### Task details
Give every line from the entries that contains "effects".
◆ ◆ ◆ ◆
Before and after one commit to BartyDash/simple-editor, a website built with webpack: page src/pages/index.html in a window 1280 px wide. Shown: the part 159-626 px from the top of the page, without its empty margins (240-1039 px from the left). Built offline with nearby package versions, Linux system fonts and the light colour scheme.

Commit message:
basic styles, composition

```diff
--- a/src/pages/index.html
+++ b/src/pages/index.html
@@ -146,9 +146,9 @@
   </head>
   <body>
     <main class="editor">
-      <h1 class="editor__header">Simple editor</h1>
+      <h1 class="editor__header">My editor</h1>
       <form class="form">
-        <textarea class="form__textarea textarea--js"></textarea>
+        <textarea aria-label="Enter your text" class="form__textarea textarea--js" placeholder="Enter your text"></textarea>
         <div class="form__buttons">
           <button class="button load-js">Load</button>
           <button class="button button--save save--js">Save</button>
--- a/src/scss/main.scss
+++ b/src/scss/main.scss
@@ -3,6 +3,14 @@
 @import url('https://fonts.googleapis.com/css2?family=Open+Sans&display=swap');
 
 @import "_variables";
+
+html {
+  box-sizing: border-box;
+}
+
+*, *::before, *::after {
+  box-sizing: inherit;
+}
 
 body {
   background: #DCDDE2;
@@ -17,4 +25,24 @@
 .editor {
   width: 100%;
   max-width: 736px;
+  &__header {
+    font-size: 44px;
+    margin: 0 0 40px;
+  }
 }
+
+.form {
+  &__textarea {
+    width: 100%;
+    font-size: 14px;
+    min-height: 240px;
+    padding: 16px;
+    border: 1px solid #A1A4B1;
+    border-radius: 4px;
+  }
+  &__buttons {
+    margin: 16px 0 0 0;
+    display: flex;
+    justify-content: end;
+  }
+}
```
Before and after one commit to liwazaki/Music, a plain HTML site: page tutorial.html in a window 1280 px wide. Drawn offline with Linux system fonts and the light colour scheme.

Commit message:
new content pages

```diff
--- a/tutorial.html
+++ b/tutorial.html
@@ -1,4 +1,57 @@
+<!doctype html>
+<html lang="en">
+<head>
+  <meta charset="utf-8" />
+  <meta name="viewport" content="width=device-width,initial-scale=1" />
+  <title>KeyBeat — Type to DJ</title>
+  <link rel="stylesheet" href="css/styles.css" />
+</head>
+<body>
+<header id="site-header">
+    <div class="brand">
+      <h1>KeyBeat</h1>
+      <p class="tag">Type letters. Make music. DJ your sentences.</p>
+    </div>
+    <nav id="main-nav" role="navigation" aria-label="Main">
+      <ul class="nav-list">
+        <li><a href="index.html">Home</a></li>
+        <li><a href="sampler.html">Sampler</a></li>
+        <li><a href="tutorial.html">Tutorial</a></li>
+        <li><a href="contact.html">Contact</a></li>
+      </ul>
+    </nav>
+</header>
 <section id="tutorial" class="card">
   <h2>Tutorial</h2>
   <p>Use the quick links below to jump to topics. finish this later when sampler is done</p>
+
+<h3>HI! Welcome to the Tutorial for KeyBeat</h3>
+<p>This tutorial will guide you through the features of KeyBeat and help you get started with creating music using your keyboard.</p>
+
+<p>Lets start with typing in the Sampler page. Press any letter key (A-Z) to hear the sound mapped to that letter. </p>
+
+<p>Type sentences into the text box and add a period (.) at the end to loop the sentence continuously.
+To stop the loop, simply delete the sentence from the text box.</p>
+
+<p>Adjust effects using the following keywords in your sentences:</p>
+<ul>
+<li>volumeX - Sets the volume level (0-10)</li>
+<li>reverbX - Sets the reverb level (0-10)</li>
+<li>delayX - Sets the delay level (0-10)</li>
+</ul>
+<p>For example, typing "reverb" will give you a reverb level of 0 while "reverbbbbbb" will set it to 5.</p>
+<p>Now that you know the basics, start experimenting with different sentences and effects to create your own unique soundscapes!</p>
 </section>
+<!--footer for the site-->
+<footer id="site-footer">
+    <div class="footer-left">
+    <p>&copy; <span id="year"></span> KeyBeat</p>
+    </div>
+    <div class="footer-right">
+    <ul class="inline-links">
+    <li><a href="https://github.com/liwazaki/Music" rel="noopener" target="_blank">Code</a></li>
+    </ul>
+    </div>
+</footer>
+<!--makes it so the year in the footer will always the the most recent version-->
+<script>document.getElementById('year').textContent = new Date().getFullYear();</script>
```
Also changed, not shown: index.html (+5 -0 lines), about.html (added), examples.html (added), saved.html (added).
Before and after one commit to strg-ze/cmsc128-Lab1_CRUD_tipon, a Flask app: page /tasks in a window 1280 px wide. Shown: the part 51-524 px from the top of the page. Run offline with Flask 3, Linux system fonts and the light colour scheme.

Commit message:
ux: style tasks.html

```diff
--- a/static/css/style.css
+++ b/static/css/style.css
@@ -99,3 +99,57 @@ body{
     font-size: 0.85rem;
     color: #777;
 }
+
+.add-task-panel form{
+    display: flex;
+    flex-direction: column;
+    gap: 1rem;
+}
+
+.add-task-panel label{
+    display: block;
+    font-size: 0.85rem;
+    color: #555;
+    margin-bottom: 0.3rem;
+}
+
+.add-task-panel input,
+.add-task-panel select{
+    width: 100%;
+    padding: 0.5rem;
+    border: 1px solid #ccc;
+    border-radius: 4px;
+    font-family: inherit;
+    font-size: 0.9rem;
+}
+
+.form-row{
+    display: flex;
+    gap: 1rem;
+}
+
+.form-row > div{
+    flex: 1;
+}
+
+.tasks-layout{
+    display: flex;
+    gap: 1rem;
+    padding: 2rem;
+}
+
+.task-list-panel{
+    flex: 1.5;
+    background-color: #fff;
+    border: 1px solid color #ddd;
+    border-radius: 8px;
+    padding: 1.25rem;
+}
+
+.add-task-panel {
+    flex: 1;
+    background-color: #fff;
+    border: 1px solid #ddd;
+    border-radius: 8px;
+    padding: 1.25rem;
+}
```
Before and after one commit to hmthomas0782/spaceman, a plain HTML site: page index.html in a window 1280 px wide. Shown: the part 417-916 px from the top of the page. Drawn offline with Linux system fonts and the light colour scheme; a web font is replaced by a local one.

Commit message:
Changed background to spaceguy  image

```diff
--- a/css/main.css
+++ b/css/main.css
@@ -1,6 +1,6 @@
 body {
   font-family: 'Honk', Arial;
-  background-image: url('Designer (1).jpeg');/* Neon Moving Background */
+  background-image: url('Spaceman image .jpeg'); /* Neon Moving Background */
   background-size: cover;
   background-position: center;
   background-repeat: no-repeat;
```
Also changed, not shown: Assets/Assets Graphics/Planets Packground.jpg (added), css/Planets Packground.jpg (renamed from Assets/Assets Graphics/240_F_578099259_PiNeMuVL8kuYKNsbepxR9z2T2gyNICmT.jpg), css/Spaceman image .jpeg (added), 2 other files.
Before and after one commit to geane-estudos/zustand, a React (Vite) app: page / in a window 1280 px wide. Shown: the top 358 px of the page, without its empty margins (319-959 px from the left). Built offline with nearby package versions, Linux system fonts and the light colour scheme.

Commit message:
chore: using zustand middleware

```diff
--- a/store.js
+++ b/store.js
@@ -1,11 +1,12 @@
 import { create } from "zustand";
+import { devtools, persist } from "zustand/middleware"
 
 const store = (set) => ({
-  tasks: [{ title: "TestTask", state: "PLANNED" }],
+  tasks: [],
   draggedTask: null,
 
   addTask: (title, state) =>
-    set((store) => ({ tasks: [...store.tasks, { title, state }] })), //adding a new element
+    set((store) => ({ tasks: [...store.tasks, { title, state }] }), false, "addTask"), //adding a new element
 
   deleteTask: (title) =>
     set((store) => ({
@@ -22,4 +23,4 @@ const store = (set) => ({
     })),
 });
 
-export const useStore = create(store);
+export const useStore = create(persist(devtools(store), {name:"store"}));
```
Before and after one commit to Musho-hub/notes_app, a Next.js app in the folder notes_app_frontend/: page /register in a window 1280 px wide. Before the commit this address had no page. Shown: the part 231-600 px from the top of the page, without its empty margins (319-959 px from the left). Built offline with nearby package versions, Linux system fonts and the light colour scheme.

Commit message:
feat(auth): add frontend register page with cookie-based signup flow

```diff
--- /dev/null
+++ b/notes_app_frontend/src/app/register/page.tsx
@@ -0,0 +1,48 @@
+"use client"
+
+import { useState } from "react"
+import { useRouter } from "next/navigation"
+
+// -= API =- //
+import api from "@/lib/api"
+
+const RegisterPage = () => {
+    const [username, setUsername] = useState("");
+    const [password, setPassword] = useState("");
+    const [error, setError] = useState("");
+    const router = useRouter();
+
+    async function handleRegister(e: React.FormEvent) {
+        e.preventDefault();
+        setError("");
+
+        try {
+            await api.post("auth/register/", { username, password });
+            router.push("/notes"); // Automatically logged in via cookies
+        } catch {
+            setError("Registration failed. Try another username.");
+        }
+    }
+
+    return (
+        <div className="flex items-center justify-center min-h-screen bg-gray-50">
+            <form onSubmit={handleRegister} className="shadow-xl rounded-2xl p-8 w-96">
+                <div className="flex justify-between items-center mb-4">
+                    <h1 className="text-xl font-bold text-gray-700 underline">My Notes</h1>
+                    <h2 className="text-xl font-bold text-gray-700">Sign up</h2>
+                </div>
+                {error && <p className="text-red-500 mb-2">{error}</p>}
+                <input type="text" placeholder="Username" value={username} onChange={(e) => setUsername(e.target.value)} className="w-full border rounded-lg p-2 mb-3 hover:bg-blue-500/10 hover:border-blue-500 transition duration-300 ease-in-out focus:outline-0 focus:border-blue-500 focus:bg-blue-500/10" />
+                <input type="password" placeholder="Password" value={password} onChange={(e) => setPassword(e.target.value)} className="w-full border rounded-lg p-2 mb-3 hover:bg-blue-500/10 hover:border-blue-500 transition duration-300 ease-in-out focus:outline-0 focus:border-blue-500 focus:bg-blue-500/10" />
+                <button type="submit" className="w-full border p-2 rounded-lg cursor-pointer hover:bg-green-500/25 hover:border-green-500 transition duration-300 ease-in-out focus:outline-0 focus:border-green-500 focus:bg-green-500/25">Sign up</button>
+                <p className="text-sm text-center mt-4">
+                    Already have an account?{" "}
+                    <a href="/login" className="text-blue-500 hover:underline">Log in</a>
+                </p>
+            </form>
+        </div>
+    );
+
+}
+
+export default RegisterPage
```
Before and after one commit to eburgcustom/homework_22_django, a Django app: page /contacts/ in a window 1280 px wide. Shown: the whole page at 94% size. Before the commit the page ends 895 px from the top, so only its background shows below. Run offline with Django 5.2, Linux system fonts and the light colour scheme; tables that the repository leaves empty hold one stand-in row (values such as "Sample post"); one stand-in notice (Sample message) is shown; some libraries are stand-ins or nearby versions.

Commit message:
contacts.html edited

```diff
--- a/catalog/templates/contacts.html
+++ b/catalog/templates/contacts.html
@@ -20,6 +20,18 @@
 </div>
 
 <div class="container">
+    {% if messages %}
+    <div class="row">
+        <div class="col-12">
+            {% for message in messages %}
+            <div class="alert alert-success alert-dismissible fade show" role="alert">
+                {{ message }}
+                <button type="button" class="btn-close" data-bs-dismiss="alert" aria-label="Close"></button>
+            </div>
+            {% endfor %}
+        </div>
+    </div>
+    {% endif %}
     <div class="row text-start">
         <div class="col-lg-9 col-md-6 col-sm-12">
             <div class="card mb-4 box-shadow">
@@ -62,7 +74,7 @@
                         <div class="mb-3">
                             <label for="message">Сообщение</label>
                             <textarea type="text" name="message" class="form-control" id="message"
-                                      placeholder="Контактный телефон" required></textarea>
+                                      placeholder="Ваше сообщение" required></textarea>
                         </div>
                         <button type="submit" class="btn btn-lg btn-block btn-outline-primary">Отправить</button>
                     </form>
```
◆ ◆ ◆ ◆
### Answer to the exercise
+<p>Adjust effects using the following keywords in your sentences:</p>
+<p>Now that you know the basics, start experimenting with different sentences and effects to create your own unique soundscapes!</p>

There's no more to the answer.